When I think about it, reducing my environmental footprint is probably my longest-running hobby. From attending the first Earth Day with my mom in 1970, through joining the Recycling Coalition in my college town, to serving on the Los Alamos County Environmental Sustainability Board recently, I’ve been paying attention to this issue for 50 years! You might think that I have it all figured out by now, but to be honest, it continues to be more of a journey than an accomplishment.
My Personal Sustainable Swaps
What kinds of steps have my family and I taken to reduce our footprint? Some of the actions, like minimizing air travel, have involved some amount of sacrifice. Others involve buying “stuff”, like a hybrid car and high efficiency appliances, that have their own footprint. But, overall, I’d say that most changes we’ve made have not only reduced our impact, but improved our lives as well.
Upgrading the insulation of our home not only saves energy, but also saves money and increases comfort. Enriching the soil in our yard and planting wildflowers and native shrubs helps store carbon in the soil while providing year-round beauty and wildlife habitat. Opting for electric bikes (instead of a new car) is just plain fun!
Identifying needs instead of wants, and reusing rather than buying new, saves time and money. Simplifying our lives has freed up time, space in our home, and cash, and helped us focus on the things that truly matter to us.
The biggest and best change we have made, for our health and that of the planet, was to our diet. A recent study shows that adopting a plant-based diet “… is probably the single biggest way to reduce your impact on planet Earth, not just greenhouse gases, but global acidification, eutrophication, land use, and water use.”
Of all the efforts I’ve made, choosing to eliminate animal products from my family’s diet, together with reducing food waste, has saved us the most money, improved our health substantially, introduced us to wonderful new cuisines, and reduced our carbon “foodprint” by as much as 85%. A win-win-win!

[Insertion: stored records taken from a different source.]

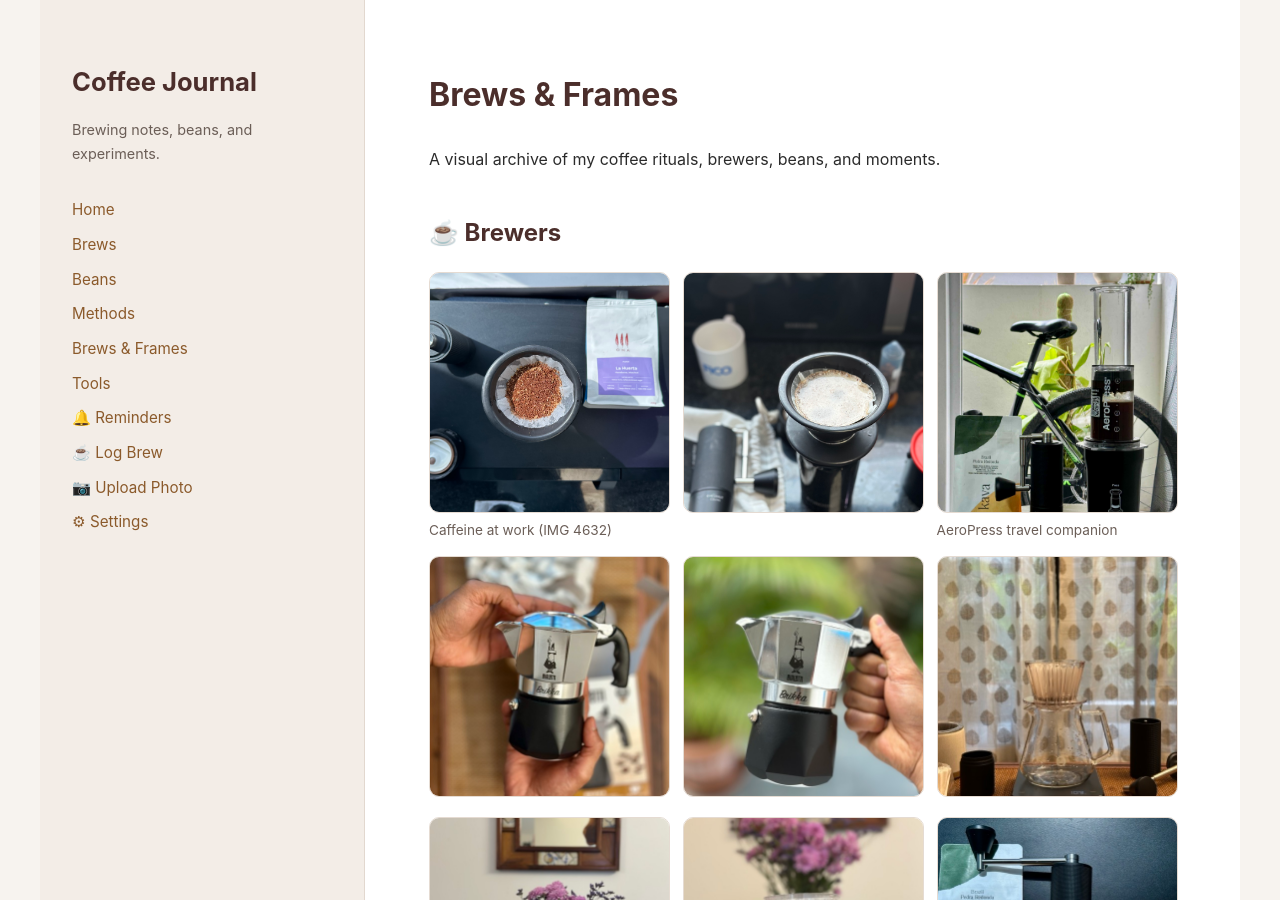
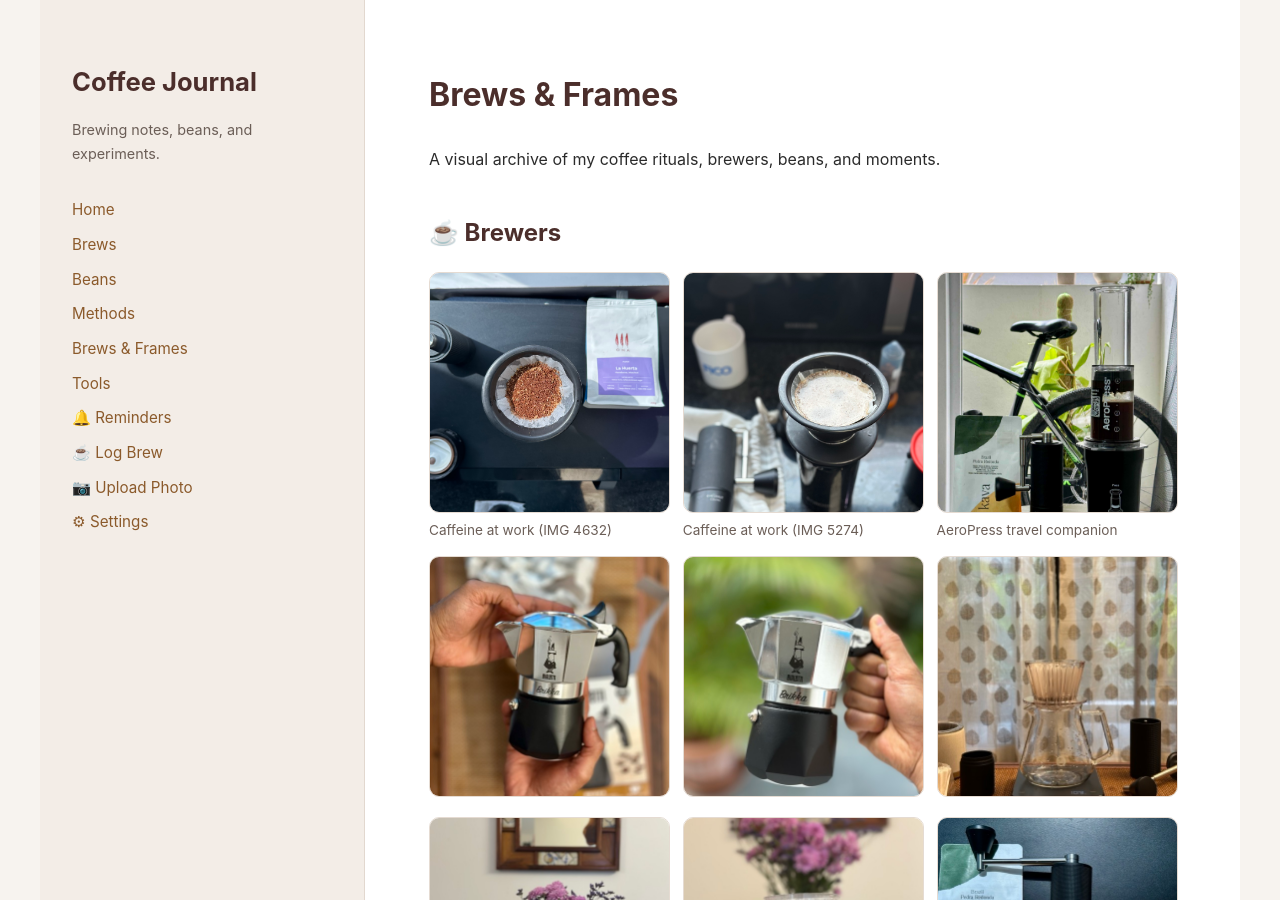
Before and after one commit to truedevopsmk-lab/coffee-claude, a Jekyll site: the page built from brews-and-frames/index.md, in a window 1280 px wide and 900 px high. Built offline with Jekyll 4.4.1, drawn with Linux system fonts in a browser that asks for light colours.

Commit message:
gallery: add 2026-04-09-img-5274.jpeg to brewers

```diff
--- a/_data/gallery.yml
+++ b/_data/gallery.yml
@@ -53,3 +53,4 @@ captions:
   "/assets/gallery/brewers/2026-03-17-img-9ac74d4996eb-1.jpeg": "test"
   "/assets/gallery/brewers/2026-04-09-img-7419.jpeg": "Burundi Red Bourbon"
   "/assets/gallery/brewers/2026-04-09-img-4632.jpeg": "Caffeine at work (IMG 4632)"
+  "/assets/gallery/brewers/2026-04-09-img-5274.jpeg": "Caffeine at work (IMG 5274)"
```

This sort of major overhaul of our eating habits came with challenges, of course. What can we eat? How do we cook? Where will we get our protein and other nutrients? What will our family and friends think? The answer to most of these questions was just learning new habits.
There are now abundant resources on the internet and in the library to guide the way. And so many recipes and delicious plant-based products are out there! The family and friends part has actually been easier than we expected as well. Most are very accepting, and even accommodating, of our off-normal diet. Generally, they are just curious about why and how we have changed, since most have heard of the benefits of a plant-based diet and would like to try it out for themselves and their families. I am only too happy to help them!

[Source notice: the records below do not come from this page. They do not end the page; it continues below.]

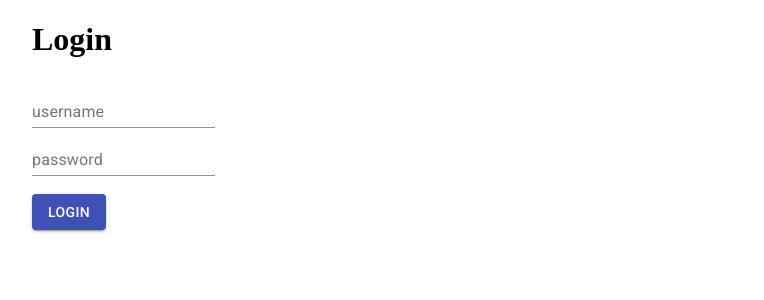
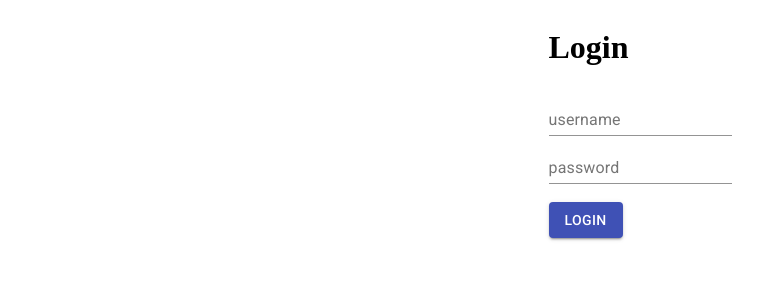
Before and after one commit to Kelel1/loginForm, a React (Create React App) app: page / in a window 1280 px wide. Shown: the top 300 px of the page, without its empty margins (0-764 px from the left). Built offline with nearby package versions, Linux system fonts and the light colour scheme.

Commit message:
center login-form

```diff
--- a/src/components/App.js
+++ b/src/components/App.js
@@ -1,15 +1,16 @@
 import React from 'react';
-import Container from '@material-ui/core/Container';
+import {Container, Grid} from '@material-ui/core';
 import LogIn from './LogIn';
 
 
 const App = () => {
 
-
     return (
 
       <Container>
+        <Grid container justify="center">
         <LogIn></LogIn>
+        </Grid>
       </Container>
     )
 }
```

Reducing Your Footprint
So, how could you proceed on your own journey to reduce your environmental footprint? A good first step is to use a calculator like this one to see where your footprint is heaviest and get ideas on ways to shrink it. There are some good resources out there that can tell you what personal actions would have the most impact. Of course, you’ll want to get the whole family involved in greening your life, and here’s a terrific, practical approach to getting started with climate and nature-healing activities.
I think the best way to really make a big contribution to reducing your footprint is to find some aspect of sustainability that inspires you. Does cooking or gardening make you happy? Great! Find amazing plant-based recipes to feed your family or start growing your own food using homemade compost. How about cars or finance? Check out electric vehicles, or research ways to divest from fossil fuels and invest in more sustainable technologies. Are you an artist, musician, or writer? The world needs your talent and vision to inspire us to care about the Earth!
Whatever your passion, the planet needs you to put it to work for nature, for future generations, and for all of us right now.